And for the other person, it’s super convenient: You just choose a day, a time and done—call booked. It takes away all the hassle of trying to figure out when someone might be free.
If you use Google Calendar, there are a couple of more neat things you can take advantage of to communicate your availability.
- Out of Office helps to let people know that you will not be available and immediately declines the calendar invite.
- If you are booked for a meeting but need to move it, you can propose a new time straight from Google Calendar.
- You can set your working hours in Google Calendar, and Google will give a warning note to anyone scheduling an event outside your working hours.
Conquering time zones
A couple of months ago a member of my team moved to Taiwan for a while.
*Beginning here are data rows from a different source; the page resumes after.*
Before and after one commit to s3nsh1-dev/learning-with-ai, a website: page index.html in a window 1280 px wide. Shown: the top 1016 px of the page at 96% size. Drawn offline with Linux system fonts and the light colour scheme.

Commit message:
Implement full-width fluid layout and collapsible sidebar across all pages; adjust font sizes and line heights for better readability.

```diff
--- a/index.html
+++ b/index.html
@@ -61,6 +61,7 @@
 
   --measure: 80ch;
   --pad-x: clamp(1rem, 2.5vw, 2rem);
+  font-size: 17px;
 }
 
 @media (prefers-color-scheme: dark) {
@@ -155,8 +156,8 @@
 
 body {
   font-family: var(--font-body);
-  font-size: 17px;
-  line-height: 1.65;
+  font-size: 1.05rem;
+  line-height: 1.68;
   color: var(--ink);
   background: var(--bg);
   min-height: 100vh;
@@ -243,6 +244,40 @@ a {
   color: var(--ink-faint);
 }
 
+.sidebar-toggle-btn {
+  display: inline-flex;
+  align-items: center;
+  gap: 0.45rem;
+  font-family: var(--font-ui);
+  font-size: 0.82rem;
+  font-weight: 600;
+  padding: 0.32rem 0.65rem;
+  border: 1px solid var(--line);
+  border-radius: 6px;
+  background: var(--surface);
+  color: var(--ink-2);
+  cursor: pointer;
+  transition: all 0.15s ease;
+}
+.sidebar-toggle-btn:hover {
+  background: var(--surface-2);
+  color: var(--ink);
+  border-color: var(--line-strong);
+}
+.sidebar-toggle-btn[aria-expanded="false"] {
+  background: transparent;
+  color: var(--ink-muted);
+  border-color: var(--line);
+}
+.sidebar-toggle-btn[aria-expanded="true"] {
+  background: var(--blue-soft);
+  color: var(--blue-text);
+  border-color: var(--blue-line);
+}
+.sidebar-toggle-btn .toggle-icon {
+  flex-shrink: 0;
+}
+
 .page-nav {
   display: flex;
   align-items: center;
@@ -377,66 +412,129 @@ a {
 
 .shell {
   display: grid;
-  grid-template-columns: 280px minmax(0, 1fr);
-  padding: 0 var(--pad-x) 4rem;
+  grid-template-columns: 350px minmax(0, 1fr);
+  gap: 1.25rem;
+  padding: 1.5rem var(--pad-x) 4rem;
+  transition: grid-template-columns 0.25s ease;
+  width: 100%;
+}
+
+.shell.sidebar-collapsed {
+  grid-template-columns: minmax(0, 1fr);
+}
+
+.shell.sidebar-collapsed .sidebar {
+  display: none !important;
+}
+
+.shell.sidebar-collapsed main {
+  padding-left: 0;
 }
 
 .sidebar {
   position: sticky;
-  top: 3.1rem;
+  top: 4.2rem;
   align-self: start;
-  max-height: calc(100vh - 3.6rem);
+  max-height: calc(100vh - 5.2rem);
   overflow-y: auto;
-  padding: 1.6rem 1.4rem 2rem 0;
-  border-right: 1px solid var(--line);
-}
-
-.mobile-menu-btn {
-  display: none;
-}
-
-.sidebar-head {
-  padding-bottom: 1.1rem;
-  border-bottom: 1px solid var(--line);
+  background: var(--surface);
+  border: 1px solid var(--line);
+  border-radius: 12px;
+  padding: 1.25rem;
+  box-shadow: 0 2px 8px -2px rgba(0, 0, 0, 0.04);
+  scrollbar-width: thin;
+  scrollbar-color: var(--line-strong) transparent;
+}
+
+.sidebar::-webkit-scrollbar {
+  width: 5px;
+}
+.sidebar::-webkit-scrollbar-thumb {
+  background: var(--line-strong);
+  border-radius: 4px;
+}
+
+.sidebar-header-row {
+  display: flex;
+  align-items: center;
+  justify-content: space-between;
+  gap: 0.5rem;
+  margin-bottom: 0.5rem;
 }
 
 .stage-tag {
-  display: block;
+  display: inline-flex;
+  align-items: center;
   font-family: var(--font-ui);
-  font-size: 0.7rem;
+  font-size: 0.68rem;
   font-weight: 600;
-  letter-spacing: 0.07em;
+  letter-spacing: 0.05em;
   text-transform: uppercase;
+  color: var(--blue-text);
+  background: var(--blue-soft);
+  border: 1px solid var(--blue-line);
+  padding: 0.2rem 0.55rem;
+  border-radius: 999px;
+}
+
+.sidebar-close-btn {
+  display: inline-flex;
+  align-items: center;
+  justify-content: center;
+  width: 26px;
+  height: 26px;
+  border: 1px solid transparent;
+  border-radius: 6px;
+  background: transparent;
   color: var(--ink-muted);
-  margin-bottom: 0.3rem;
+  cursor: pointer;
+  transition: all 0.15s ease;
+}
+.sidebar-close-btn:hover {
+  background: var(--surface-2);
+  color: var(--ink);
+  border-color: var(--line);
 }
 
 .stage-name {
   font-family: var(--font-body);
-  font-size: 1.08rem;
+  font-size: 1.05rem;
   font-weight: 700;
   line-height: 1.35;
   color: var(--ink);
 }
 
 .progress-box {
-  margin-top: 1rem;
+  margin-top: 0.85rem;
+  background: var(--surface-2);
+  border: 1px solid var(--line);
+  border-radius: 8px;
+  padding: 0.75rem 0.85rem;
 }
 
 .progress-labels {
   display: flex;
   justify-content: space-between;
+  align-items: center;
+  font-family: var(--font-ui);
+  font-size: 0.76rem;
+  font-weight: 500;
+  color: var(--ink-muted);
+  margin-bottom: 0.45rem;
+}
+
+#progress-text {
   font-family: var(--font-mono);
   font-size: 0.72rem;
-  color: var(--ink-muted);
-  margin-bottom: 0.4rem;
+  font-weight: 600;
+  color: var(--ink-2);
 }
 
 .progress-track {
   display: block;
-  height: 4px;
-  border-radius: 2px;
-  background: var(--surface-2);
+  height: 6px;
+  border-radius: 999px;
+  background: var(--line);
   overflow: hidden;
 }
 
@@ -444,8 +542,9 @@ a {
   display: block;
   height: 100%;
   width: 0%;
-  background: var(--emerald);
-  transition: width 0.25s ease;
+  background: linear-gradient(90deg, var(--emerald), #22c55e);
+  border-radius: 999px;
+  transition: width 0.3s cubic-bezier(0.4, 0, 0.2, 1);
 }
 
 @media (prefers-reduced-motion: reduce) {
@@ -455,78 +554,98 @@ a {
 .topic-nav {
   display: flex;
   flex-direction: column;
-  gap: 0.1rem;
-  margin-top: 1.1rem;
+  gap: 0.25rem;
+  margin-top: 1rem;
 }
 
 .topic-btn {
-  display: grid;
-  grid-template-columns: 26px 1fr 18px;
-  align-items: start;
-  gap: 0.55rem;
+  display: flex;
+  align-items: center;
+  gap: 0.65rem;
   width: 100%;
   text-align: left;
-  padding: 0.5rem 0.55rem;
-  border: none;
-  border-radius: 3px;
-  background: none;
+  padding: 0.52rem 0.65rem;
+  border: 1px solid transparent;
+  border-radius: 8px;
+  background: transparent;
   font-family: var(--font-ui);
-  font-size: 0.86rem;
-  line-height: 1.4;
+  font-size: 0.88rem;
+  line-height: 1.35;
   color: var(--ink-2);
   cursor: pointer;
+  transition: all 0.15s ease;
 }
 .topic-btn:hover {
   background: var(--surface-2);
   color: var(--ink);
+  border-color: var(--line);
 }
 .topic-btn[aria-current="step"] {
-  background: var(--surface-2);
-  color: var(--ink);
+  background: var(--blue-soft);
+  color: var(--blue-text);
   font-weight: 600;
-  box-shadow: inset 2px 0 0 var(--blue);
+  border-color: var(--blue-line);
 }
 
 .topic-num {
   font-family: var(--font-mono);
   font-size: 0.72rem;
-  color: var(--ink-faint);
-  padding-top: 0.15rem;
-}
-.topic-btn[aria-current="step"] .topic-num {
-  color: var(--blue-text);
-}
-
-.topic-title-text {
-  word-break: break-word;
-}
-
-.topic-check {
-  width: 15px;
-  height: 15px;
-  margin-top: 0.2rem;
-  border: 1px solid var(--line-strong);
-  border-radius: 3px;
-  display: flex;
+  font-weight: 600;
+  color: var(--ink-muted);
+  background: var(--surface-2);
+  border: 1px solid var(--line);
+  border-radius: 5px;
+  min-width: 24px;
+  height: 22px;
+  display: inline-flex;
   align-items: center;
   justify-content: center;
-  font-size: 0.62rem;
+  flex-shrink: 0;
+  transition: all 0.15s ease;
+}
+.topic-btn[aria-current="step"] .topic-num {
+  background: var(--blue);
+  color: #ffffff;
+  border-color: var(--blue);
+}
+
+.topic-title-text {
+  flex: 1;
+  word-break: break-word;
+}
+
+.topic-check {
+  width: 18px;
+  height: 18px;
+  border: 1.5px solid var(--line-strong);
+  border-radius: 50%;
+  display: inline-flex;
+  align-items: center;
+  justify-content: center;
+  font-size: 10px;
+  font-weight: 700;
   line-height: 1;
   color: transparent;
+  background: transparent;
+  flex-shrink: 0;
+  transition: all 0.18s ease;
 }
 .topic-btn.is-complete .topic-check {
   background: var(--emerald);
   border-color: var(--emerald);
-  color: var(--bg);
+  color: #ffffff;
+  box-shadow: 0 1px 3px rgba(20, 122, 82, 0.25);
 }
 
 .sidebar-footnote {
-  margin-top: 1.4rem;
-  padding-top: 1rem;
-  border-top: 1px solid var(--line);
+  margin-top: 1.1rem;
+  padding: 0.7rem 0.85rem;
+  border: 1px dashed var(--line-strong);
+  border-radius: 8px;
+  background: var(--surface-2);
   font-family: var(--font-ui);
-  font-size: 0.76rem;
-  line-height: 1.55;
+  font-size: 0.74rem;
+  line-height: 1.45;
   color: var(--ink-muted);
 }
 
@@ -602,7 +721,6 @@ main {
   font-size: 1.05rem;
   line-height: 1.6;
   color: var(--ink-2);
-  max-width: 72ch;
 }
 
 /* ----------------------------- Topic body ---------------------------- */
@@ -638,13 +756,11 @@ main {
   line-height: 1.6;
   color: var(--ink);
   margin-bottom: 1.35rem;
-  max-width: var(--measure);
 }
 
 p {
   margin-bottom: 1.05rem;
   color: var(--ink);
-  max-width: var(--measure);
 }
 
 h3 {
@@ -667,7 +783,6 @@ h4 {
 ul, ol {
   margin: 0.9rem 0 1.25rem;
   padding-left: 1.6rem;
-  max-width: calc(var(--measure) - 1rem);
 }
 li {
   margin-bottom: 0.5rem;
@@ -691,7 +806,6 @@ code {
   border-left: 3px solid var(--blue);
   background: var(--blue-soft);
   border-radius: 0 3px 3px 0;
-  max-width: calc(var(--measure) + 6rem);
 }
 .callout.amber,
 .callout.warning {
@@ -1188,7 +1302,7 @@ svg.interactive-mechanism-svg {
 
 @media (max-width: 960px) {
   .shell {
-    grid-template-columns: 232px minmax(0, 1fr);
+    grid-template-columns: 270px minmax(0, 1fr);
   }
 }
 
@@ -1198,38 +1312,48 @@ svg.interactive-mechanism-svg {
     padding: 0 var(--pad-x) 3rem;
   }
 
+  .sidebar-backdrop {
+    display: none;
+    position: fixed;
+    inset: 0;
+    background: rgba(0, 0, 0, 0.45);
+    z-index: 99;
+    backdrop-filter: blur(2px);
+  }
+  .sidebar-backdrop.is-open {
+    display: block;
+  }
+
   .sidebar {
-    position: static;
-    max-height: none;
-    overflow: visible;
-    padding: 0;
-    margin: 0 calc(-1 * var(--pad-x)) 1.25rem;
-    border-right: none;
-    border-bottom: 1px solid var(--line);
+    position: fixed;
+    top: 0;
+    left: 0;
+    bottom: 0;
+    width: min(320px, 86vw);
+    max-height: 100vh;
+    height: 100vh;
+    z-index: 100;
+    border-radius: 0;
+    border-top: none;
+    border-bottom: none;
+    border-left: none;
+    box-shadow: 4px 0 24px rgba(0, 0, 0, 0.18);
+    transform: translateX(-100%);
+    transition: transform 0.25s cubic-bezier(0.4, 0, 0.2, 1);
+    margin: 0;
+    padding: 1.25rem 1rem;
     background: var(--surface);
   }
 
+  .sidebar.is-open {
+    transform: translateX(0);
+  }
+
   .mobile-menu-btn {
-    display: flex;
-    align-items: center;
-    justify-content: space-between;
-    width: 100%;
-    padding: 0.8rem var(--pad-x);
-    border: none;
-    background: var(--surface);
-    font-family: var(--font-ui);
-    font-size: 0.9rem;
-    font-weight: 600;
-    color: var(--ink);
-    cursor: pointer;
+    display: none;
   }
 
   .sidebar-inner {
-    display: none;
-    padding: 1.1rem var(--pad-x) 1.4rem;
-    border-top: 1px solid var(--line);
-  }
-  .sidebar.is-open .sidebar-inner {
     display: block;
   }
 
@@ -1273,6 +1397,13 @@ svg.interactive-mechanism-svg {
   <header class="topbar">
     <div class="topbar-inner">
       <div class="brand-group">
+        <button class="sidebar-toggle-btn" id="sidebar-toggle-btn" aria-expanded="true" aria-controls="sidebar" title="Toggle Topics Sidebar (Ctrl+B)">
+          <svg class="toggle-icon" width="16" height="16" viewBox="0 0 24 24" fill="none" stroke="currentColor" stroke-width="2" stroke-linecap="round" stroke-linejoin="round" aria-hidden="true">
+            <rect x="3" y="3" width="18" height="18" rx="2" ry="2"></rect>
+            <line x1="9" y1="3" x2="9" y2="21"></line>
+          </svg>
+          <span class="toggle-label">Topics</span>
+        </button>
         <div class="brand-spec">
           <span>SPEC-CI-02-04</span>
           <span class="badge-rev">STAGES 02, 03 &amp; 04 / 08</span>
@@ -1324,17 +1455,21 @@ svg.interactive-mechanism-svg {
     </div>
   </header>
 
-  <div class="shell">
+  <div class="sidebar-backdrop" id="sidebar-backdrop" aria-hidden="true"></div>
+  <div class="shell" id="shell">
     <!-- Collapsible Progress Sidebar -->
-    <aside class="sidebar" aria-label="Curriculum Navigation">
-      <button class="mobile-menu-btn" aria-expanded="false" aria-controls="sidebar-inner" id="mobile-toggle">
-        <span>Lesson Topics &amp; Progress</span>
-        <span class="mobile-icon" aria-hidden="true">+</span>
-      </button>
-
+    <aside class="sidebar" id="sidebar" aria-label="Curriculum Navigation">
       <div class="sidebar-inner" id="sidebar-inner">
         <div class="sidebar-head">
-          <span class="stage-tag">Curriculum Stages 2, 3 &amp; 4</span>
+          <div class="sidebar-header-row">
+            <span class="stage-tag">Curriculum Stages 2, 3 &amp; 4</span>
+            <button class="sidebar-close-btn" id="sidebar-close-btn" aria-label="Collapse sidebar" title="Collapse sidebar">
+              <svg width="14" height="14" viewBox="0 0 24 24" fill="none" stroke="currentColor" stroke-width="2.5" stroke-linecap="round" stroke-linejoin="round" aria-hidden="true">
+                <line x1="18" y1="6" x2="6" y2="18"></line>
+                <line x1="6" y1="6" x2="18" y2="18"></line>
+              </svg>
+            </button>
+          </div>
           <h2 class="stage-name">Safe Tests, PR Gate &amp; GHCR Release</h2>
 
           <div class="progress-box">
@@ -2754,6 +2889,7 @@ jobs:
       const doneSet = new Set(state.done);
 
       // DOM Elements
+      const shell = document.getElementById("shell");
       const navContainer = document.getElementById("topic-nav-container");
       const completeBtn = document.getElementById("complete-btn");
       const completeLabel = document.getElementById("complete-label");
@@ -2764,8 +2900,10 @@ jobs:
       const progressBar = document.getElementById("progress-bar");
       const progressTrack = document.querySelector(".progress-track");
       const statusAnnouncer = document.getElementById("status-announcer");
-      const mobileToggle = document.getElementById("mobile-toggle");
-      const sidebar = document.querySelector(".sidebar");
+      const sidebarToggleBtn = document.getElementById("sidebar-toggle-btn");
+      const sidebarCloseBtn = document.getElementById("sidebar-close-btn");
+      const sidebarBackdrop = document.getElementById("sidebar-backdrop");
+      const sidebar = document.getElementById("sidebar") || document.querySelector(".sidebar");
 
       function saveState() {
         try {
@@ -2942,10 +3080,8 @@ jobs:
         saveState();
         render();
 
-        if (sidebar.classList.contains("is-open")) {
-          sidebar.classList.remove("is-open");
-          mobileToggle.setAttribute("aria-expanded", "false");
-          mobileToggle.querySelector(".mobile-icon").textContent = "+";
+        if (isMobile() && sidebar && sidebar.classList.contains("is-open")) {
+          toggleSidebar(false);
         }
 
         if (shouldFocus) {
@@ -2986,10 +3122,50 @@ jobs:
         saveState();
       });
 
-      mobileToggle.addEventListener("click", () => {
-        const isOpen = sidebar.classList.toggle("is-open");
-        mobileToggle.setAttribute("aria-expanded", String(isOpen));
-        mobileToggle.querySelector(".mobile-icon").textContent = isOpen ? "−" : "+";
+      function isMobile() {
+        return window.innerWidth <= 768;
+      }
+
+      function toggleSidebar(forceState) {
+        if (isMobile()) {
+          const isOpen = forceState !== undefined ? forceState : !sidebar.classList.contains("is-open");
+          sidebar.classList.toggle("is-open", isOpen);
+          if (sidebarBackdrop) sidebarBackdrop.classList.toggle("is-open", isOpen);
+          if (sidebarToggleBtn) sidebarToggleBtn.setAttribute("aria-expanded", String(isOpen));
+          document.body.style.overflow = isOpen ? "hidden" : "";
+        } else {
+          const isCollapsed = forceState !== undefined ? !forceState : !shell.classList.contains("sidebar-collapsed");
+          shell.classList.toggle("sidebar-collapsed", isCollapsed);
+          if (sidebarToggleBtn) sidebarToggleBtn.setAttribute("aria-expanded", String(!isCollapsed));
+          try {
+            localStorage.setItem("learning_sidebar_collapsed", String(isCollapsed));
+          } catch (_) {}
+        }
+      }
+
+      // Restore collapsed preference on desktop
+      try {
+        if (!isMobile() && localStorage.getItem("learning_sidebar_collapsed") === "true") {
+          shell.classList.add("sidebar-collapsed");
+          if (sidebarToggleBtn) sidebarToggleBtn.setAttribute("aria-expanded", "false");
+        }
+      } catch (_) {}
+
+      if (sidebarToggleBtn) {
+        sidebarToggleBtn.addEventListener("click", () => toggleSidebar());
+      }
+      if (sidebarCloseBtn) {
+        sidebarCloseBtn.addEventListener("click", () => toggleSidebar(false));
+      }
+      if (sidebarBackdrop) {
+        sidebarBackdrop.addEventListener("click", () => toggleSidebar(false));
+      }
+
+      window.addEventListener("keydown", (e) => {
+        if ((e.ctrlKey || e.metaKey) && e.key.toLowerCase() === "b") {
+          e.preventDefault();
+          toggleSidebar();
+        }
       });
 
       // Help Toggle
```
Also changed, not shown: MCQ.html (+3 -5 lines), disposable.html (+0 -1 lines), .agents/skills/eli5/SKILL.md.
Having a way to compare and check time zones was crucial during that time. (It also allowed us to lean into asynchronous meetings.)
- When looking at time zones, Every Time Zone is a great spot to look at a lot of different time zones at a glance.
- Tools such as SavvyTime and Time.is allow you to check the time in different time zones, convert, and compare them.
- The World Clock setting in Google Cal allows you to keep an eye on as many time zones as you like. Set them and you’ll see them in a sidebar on the left side of your calendar. (You can also set a primary and secondary time zone in Google Cal settings.)
Minimize context switching
The idea is to sort your events in such a way that you don’t have too many context switches happening and can retain focus. Preventing a lot of context switching can help you manage your energy more effectively, and I highly recommend it.
Lara proposes color-coding your events in Google Calendar “based on the kind of brain you use in each event.” She offers these examples:
- listening/empathy brain for coaching
- strategy brain for planning meetings
- logistics brain for calls with potential clients
When I did this, I found that the color-coding immediately gave me an idea of what my week looked like.
It worked well for me until I went too far with clustering all my one-on-one syncs in one day. By the end of the day, I was just exhausted. By the last one-on-one, my attention had sunk quite a bit.
If you consider sorting your calendar, learn from my mistakes and remember to pace yourself so you can be present and motivated in each sync and meeting.
Marcus Wermuth is the mobile lead at Buffer.